Students’ vital lesson in staying alive on our roads

YOUNG people at colleges across Teesside have been the focus of a hard-hitting campaign by the emergency services to help prevent fatalities on the roads.

Over the past few weeks a total of 2,460 students – many of whom are young drivers – have taken part in ‘Learn and Live’ roadshows run by Cleveland Fire Brigade in partnership with Cleveland Police, the North East Ambulance Service and volunteers from the local community.

The initiative is aimed at stopping young people being killed or injured in accidents on the roads, with particular emphasis on crashes caused by young drivers. Such incidents are often due to excessive speed, dangerous overtaking, drink and drugs, not wearing seat belts and driving whilst distracted by things like mobile phones.

The roadshows feature personal accounts from the emergency services and road safety professionals as well as from people whose lives have been devastated by losing a loved-one in a fatal collision.

They have visited Hartlepool College, Stockton Riverside College, Middlesbrough College and Redcar and Cleveland College and were also invited to deliver a session to employees of Billingham firm Fujifilm, targeting drivers at work. 

Steve Walton, Redcar District Manager at Cleveland Fire Brigade, said: “This is the sixth year that the Learn and Live roadshows have been delivered to what still remains the most vulnerable group of road users.

“Despite significant progress – which has seen fatalities in the 16-24 age group fall from ten in 2004 to none during 2008 to 2010 – sadly 2011 has seen the deaths on Teesside of two young people who were travelling in a vehicle with a teenage driver.

“We make no apology for the fact that our presentations are hard hitting and highlight the consequences of road traffic collisions. We remain absolutely committed to making our roads safer for all types of road user.
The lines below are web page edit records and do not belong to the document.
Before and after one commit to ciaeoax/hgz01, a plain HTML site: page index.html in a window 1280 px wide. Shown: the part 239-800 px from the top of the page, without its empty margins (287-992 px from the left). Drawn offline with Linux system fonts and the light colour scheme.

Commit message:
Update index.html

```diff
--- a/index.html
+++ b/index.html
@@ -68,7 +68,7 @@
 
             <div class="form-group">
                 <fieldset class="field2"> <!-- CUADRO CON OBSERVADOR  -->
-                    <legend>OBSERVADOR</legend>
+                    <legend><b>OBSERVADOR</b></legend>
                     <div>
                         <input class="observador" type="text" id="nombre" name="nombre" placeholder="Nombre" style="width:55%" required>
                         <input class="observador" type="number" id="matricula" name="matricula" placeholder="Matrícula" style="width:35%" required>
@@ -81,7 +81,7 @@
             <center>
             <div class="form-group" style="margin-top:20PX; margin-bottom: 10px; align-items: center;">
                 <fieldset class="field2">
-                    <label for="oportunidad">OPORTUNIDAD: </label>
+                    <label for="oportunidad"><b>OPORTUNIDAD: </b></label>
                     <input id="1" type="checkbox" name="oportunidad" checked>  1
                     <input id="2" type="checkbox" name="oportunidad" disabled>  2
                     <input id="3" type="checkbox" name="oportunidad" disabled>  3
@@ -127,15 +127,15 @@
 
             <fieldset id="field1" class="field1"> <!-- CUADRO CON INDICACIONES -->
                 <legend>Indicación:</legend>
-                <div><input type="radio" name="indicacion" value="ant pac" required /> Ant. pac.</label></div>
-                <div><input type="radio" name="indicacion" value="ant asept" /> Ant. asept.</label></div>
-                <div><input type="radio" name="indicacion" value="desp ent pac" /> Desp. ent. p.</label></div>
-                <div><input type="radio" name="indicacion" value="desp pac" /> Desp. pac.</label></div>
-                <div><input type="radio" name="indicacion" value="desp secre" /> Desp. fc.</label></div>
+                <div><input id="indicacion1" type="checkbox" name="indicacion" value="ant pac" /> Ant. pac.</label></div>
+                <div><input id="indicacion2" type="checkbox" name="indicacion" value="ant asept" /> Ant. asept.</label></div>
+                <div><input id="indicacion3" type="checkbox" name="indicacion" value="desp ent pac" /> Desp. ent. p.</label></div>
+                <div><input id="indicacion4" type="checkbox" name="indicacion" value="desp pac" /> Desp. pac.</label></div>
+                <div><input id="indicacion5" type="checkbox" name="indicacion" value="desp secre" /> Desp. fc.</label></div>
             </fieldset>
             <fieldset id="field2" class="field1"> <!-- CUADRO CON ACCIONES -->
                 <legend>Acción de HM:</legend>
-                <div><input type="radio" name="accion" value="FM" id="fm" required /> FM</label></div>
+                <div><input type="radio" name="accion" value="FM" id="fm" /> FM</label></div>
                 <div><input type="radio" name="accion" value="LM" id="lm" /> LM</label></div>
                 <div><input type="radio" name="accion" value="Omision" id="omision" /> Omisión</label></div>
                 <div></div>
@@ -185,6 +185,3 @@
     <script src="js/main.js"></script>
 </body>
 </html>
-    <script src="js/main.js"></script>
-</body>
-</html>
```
“We would like to thank the colleges across Teesside for supporting this initiative and giving us the opportunity to reach so many young people.”